I'm behind on some of my comments to this blog, but I wanted to comment on this particular post, as it stirs up some interesting thoughts and emotions. I'm not really an ocean person; that's Sharon's bag. She's the one with the B.S. in Zoology; she's the one who wanted to study sharks when she graduated. It didn't work out, but she's never lost her fascination with the ocean. For me, the sea is mysterious and dangerous, and while I can stare at it for long stretches of time, I don't have any great interest in it for its own sake. Which is not to say that I didn't avidly watch every Jacques Cousteau special when I was young :-) And Sharon has manage to inculcate at least a little of her enthusiasm of on me. When we were much younger, we would occasionally go to a tide pool area, and I would basically humor her, letting her wander at will while I followed along at a much slower pace, often stopping just to watch the waves. If she called me over to see some denizen or other, I would make the appropriate comments, but I think she knew that I was doing it because she was jazzed, and I was happy to see her happy. But as time passed, and the girls were born and grew up, and Sharon would teach them about the ocean on our trips, I developed a small appreciation for, and even knowledge about, the ocean. When we go to tide pools now, I'm an active participant, not just a driver and bag holder. And she reciprocates; on hikes, she actively looks for interesting flowers, and her knowledge of names has increased. I guess that's the idea ;-)

All that aside, I have to admit that I love walking on piers. Sharon and I have been on the Santa Monica pier several times over the years, and we go out on Stearn's Wharf in Santa Barbara every chance we get; it has a great little salt water taffy shop that Sharon *must* visit :-) We spent a lazy couple of hours on the pier at San Luis Bay, near Avila Beach, a year ago December; the sea lions were a trip!
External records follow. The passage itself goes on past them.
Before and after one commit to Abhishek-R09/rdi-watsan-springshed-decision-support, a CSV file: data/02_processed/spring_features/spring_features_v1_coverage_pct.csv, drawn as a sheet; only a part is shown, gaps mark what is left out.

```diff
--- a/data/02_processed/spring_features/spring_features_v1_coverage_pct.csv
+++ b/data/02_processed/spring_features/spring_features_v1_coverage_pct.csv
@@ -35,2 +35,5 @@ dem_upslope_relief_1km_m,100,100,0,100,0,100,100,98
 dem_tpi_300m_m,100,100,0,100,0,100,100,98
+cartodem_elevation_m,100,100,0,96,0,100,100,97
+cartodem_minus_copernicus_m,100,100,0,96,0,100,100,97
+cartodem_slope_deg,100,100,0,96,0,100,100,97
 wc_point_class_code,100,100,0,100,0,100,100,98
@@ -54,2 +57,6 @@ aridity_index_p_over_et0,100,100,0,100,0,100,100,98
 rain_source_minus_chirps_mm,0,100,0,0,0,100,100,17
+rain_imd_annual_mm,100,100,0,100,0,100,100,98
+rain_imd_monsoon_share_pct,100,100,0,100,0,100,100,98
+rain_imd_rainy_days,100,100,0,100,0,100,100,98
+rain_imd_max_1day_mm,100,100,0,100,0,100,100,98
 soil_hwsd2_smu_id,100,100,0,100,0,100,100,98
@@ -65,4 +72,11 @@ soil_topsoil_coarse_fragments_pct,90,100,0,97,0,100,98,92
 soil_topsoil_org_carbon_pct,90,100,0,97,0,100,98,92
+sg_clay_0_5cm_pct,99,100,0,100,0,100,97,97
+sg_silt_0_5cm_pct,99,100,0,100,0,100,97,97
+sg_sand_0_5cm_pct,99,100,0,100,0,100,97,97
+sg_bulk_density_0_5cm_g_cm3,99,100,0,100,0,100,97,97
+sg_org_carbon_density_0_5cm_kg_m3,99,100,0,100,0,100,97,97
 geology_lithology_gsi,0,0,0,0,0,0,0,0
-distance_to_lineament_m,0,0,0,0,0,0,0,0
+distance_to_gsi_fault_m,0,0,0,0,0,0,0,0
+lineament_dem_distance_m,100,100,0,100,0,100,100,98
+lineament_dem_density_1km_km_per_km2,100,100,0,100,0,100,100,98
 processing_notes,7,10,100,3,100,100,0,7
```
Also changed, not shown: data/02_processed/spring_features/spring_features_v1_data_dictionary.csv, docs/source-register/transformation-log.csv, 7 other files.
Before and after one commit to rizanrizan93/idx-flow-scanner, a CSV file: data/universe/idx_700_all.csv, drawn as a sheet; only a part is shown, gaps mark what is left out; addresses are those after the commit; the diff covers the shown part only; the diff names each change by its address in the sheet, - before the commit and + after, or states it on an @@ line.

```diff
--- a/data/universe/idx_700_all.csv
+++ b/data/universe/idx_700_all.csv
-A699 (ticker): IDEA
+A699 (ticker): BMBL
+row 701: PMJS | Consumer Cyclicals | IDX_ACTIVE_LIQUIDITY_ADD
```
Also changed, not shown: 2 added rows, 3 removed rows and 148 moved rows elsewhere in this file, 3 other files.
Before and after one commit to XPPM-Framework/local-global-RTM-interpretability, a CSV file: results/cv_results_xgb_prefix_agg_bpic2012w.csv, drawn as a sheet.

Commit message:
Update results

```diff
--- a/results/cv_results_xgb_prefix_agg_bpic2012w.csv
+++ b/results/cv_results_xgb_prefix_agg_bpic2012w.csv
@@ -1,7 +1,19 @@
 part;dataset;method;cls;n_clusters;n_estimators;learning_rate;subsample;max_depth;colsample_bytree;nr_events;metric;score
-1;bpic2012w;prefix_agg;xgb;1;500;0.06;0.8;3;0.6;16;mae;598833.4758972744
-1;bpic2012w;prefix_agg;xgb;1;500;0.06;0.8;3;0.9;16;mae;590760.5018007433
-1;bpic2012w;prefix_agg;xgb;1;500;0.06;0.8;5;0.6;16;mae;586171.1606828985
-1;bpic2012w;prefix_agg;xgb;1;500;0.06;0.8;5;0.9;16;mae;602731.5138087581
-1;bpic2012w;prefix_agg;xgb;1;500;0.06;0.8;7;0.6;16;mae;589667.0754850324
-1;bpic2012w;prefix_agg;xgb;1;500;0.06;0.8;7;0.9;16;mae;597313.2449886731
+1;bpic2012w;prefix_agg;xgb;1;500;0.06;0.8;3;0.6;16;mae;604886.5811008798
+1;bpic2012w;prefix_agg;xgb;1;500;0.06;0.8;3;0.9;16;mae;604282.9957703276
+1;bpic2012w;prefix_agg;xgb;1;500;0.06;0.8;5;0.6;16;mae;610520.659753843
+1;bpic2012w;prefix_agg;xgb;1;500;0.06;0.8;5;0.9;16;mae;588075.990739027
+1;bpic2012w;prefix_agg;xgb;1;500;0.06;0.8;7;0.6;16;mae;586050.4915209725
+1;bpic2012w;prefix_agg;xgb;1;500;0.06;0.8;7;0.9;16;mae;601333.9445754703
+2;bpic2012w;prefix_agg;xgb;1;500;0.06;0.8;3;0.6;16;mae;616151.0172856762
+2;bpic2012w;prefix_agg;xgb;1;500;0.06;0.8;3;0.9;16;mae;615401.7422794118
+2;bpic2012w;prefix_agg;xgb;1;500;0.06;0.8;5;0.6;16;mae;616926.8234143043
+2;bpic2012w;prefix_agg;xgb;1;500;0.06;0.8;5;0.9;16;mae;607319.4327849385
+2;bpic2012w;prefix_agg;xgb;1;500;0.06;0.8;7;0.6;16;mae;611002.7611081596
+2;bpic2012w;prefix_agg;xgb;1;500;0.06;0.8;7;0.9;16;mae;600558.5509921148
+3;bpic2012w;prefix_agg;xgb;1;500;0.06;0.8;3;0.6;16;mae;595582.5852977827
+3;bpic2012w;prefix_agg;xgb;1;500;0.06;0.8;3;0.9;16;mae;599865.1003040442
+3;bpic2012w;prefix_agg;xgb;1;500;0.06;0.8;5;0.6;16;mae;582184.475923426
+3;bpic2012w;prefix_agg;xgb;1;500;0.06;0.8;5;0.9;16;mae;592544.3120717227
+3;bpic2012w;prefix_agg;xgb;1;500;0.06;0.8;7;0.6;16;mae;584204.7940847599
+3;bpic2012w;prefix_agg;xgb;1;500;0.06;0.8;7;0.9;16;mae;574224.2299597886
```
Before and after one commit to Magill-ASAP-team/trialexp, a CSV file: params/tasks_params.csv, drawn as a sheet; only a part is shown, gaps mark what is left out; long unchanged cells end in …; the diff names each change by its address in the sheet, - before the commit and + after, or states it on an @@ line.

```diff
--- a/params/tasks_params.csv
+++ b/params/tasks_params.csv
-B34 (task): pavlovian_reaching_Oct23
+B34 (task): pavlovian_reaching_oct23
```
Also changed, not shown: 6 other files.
I don't know what it is; maybe it's the fact that I can get reasonably close to that reminder of the primordial cauldron from which all Life sprang, without having to negotiate any of the stuff within. I can handle snakes and spiders and scorpions, because I can see them. I'm not so casual about the ocean's critters, which I generally can't. Except for those tide pools, of course :-)

I found this comment of yours to be particularly interesting: "Fishermen march to their own drummer I suspect and they have this inner calm. I don't have that kind of patience to be a fisherman. Throw that hook in and a fish better start playing with the bait pretty quickly, or I'm going to be bored." I'm hardly a patient person, but I do enjoy fishing. Sometimes, the best day fishing is when you drop the line in the water, sit back, let the sounds of the water seep into your being, then you wake up a few hours later, reel in your line and head for home, refreshed in mind and body :-) If a fish happens to be on the hook, Bonus! Of course, you don't *have* to put a hook on the line to get the effect ;-)

BTW: I don't think you ever mentioned that you used to do needlepoint. I've done needlepoint for many years, although I've really slacked over over the past few, as other interests have taken over. I always felt that if Rosey Grier could do needlepoint, no one could look at me weirdly for doing it.